> _ABOUT THIS TASK_:
Reproduce all the entries beneath this sentence exactly.

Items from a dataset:

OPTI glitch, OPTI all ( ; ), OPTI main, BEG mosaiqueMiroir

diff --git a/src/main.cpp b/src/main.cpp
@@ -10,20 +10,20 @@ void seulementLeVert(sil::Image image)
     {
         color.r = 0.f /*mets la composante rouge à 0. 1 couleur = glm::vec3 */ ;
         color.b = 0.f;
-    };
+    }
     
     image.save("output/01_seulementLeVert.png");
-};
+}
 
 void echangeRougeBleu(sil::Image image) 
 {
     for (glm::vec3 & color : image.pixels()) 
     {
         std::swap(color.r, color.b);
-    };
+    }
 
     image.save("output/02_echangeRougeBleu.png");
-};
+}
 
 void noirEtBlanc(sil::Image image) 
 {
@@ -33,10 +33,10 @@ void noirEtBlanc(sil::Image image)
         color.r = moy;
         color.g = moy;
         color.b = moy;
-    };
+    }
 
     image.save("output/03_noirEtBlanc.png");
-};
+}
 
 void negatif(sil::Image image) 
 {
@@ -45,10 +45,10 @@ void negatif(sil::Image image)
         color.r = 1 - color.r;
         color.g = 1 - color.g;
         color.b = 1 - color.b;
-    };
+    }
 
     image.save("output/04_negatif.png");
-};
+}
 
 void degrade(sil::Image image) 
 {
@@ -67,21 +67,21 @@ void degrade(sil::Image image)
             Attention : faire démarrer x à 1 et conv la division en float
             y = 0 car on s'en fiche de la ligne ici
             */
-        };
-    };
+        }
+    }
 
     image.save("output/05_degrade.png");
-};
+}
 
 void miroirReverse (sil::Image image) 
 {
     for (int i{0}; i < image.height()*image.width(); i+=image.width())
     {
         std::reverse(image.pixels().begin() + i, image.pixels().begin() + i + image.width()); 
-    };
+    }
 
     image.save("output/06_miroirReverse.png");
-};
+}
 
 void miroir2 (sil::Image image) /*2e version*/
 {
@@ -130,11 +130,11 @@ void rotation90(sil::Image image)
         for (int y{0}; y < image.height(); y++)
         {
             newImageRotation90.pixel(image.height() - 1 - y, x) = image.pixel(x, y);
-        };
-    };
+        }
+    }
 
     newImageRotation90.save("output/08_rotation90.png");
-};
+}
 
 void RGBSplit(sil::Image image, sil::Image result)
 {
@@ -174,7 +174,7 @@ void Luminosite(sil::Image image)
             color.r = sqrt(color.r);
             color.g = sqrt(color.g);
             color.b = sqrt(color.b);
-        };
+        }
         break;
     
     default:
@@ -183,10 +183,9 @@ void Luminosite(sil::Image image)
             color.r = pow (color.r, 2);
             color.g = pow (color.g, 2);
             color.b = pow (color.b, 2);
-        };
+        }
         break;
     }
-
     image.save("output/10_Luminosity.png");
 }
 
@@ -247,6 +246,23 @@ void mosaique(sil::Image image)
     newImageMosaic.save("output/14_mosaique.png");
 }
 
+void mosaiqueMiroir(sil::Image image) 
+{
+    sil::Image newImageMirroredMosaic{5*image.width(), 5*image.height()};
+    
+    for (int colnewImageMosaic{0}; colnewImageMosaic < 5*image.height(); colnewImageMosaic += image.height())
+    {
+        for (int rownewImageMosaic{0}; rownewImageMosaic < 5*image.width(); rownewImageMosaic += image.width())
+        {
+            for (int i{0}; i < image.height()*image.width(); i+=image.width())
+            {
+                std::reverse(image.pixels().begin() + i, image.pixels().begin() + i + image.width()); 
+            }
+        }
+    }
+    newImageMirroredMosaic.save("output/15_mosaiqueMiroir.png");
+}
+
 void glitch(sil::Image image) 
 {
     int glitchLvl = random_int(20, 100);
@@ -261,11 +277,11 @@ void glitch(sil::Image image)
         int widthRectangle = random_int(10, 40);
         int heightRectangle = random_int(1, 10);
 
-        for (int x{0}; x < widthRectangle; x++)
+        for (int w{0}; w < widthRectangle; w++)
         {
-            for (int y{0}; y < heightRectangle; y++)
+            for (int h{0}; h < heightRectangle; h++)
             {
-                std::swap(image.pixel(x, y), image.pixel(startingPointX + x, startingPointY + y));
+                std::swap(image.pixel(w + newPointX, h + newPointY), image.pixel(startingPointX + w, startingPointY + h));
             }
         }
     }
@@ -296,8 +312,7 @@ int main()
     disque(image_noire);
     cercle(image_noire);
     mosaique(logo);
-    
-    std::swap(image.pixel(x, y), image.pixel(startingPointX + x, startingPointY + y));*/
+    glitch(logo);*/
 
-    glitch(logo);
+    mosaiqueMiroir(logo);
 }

> _SOLUTION_:
OPTI glitch, OPTI all ( ; ), OPTI main, BEG mosaiqueMiroir

diff --git a/src/main.cpp b/src/main.cpp
@@ -10,20 +10,20 @@ void seulementLeVert(sil::Image image)
     {
         color.r = 0.f /*mets la composante rouge à 0. 1 couleur = glm::vec3 */ ;
         color.b = 0.f;
-    };
+    }
     
     image.save("output/01_seulementLeVert.png");
-};
+}
 
 void echangeRougeBleu(sil::Image image) 
 {
     for (glm::vec3 & color : image.pixels()) 
     {
         std::swap(color.r, color.b);
-    };
+    }
 
     image.save("output/02_echangeRougeBleu.png");
-};
+}
 
 void noirEtBlanc(sil::Image image) 
 {
@@ -33,10 +33,10 @@ void noirEtBlanc(sil::Image image)
         color.r = moy;
         color.g = moy;
         color.b = moy;
-    };
+    }
 
     image.save("output/03_noirEtBlanc.png");
-};
+}
 
 void negatif(sil::Image image) 
 {
@@ -45,10 +45,10 @@ void negatif(sil::Image image)
         color.r = 1 - color.r;
         color.g = 1 - color.g;
         color.b = 1 - color.b;
-    };
+    }
 
     image.save("output/04_negatif.png");
-};
+}
 
 void degrade(sil::Image image) 
 {
@@ -67,21 +67,21 @@ void degrade(sil::Image image)
             Attention : faire démarrer x à 1 et conv la division en float
             y = 0 car on s'en fiche de la ligne ici
             */
-        };
-    };
+        }
+    }
 
     image.save("output/05_degrade.png");
-};
+}
 
 void miroirReverse (sil::Image image) 
 {
     for (int i{0}; i < image.height()*image.width(); i+=image.width())
     {
         std::reverse(image.pixels().begin() + i, image.pixels().begin() + i + image.width()); 
-    };
+    }
 
     image.save("output/06_miroirReverse.png");
-};
+}
 
 void miroir2 (sil::Image image) /*2e version*/
 {
@@ -130,11 +130,11 @@ void rotation90(sil::Image image)
         for (int y{0}; y < image.height(); y++)
         {
             newImageRotation90.pixel(image.height() - 1 - y, x) = image.pixel(x, y);
-        };
-    };
+        }
+    }
 
     newImageRotation90.save("output/08_rotation90.png");
-};
+}
 
 void RGBSplit(sil::Image image, sil::Image result)
 {
@@ -174,7 +174,7 @@ void Luminosite(sil::Image image)
             color.r = sqrt(color.r);
             color.g = sqrt(color.g);
             color.b = sqrt(color.b);
-        };
+        }
         break;
     
     default:
@@ -183,10 +183,9 @@ void Luminosite(sil::Image image)
             color.r = pow (color.r, 2);
             color.g = pow (color.g, 2);
             color.b = pow (color.b, 2);
-        };
+        }
         break;
     }
-
     image.save("output/10_Luminosity.png");
 }
 
@@ -247,6 +246,23 @@ void mosaique(sil::Image image)
     newImageMosaic.save("output/14_mosaique.png");
 }
 
+void mosaiqueMiroir(sil::Image image) 
+{
+    sil::Image newImageMirroredMosaic{5*image.width(), 5*image.height()};
+    
+    for (int colnewImageMosaic{0}; colnewImageMosaic < 5*image.height(); colnewImageMosaic += image.height())
+    {
+        for (int rownewImageMosaic{0}; rownewImageMosaic < 5*image.width(); rownewImageMosaic += image.width())
+        {
+            for (int i{0}; i < image.height()*image.width(); i+=image.width())
+            {
+                std::reverse(image.pixels().begin() + i, image.pixels().begin() + i + image.width()); 
+            }
+        }
+    }
+    newImageMirroredMosaic.save("output/15_mosaiqueMiroir.png");
+}
+
 void glitch(sil::Image image) 
 {
     int glitchLvl = random_int(20, 100);
@@ -261,11 +277,11 @@ void glitch(sil::Image image)
         int widthRectangle = random_int(10, 40);
         int heightRectangle = random_int(1, 10);
 
-        for (int x{0}; x < widthRectangle; x++)
+        for (int w{0}; w < widthRectangle; w++)
         {
-            for (int y{0}; y < heightRectangle; y++)
+            for (int h{0}; h < heightRectangle; h++)
             {
-                std::swap(image.pixel(x, y), image.pixel(startingPointX + x, startingPointY + y));
+                std::swap(image.pixel(w + newPointX, h + newPointY), image.pixel(startingPointX + w, startingPointY + h));
             }
         }
     }
@@ -296,8 +312,7 @@ int main()
     disque(image_noire);
     cercle(image_noire);
     mosaique(logo);
-    
-    std::swap(image.pixel(x, y), image.pixel(startingPointX + x, startingPointY + y));*/
+    glitch(logo);*/
 
-    glitch(logo);
+    mosaiqueMiroir(logo);
 }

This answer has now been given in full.